Will PYJ Still Be Influential?
The sanction the ‘king of Nimba’ is indeed a big blow to his political career which has already began dwindling, judging from the defeat of his preferred candidate in the just-ended by-election. However, even if that was not the case, any presidential candidate who affiliates with Senator Johnson during elections is likely to face the wrath of the U.S. government – diplomatically. And this is something one may want to avoid at all cost.
Can He Be Shielded by Weah?
When Senator Johnson’s sanction was being disclosed by the U.S. Embassy in Monrovia, President Weah was addressing world leaders virtually attending the Summit on Democracy hosted by U.S. President Joe Biden.
In his speech, President Weah called for the strengthening of democracy and “protecting” the fight against of corruption.

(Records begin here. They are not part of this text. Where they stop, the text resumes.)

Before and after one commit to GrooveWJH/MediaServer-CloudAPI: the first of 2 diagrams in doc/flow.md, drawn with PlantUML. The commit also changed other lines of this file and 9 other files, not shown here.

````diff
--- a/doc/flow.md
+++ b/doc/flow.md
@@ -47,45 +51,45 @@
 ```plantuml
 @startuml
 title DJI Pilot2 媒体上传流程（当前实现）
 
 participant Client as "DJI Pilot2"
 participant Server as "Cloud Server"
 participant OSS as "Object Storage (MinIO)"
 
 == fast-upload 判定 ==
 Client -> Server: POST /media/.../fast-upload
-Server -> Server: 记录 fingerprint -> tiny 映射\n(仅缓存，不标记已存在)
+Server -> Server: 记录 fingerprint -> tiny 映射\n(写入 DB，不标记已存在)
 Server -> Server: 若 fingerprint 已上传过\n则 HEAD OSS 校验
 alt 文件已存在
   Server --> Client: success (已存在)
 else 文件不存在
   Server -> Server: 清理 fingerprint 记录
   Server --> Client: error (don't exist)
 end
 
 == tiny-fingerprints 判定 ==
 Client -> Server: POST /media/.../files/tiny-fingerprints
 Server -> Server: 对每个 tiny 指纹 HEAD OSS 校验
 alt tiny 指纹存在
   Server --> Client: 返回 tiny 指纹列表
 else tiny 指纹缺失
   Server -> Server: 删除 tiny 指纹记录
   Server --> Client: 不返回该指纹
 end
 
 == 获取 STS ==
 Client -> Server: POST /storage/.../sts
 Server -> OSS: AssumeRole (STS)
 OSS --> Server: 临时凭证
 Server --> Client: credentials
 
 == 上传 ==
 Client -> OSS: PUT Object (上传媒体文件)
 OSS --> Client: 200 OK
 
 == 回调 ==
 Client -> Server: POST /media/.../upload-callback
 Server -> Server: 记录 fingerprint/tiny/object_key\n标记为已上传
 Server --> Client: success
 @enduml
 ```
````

“In this regard, my government commits to fighting corruption at the highest level; we will seek legislative approval to amend the Liberia Anti-Corruption Commission Act to grant that institution direct prosecutorial powers”, President Weah said as part of the Liberian Government’s continuing efforts in deepening the country democratic roots. He also announced the creation of a dedicated court for the “prosecution and conviction” of public officials and other individuals and institutions engaged in corrupt practices and financial offenses,” Pres. Weah said.